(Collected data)
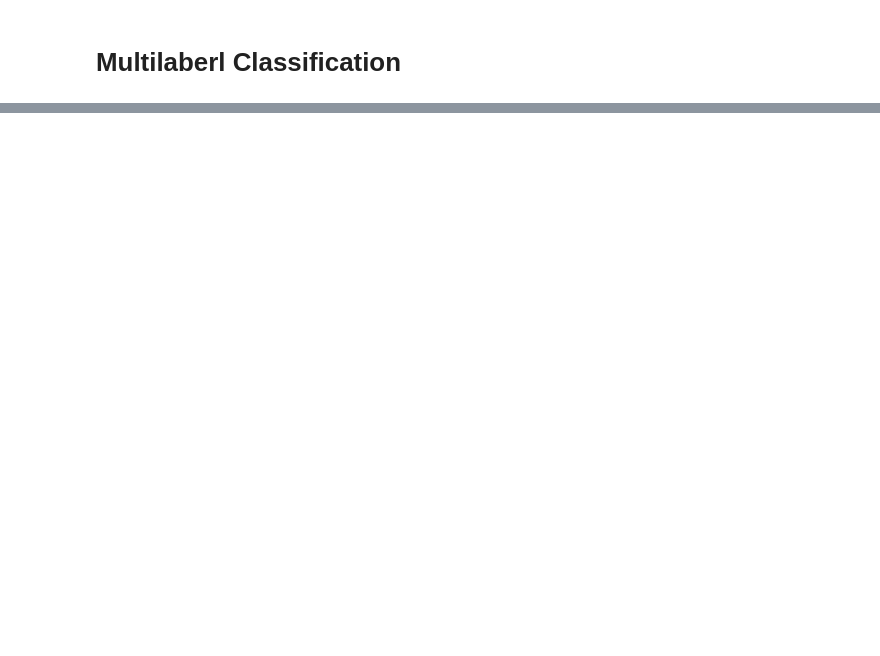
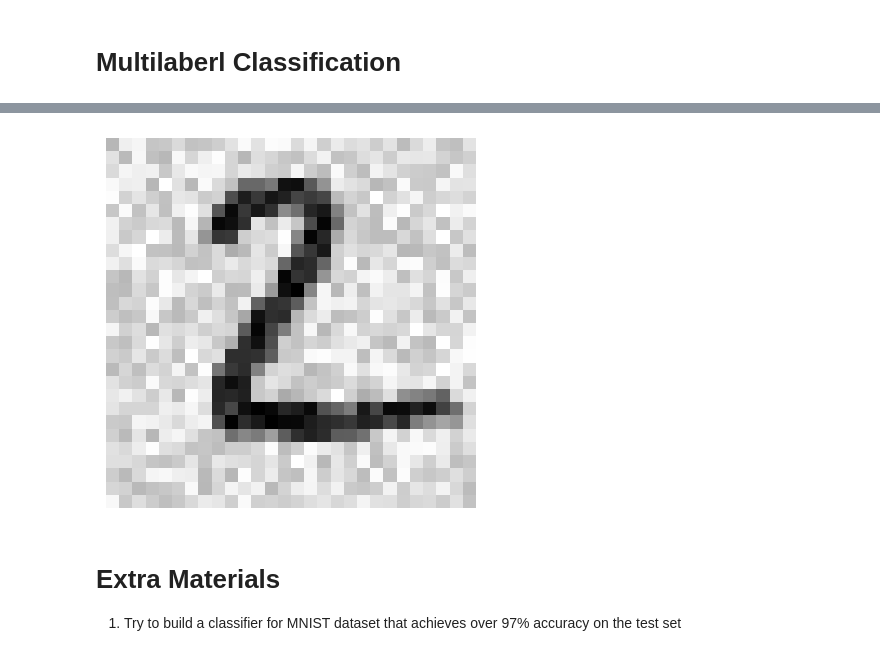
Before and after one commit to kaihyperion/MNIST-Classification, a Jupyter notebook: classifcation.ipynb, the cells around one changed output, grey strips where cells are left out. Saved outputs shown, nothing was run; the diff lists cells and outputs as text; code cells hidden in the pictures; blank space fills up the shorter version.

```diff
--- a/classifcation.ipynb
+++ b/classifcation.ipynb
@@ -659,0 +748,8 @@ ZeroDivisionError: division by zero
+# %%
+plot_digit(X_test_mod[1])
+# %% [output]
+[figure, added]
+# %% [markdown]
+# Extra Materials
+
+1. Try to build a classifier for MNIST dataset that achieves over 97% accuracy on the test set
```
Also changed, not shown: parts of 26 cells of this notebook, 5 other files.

TASK TO COMPLETE: Identify each line in the records above containing the word "output"; copy those lines.

SOLUTION TO THIS EXERCISE:
Before and after one commit to kaihyperion/MNIST-Classification, a Jupyter notebook: classifcation.ipynb, the cells around one changed output, grey strips where cells are left out. Saved outputs shown, nothing was run; the diff lists cells and outputs as text; code cells hidden in the pictures; blank space fills up the shorter version.
+# %% [output]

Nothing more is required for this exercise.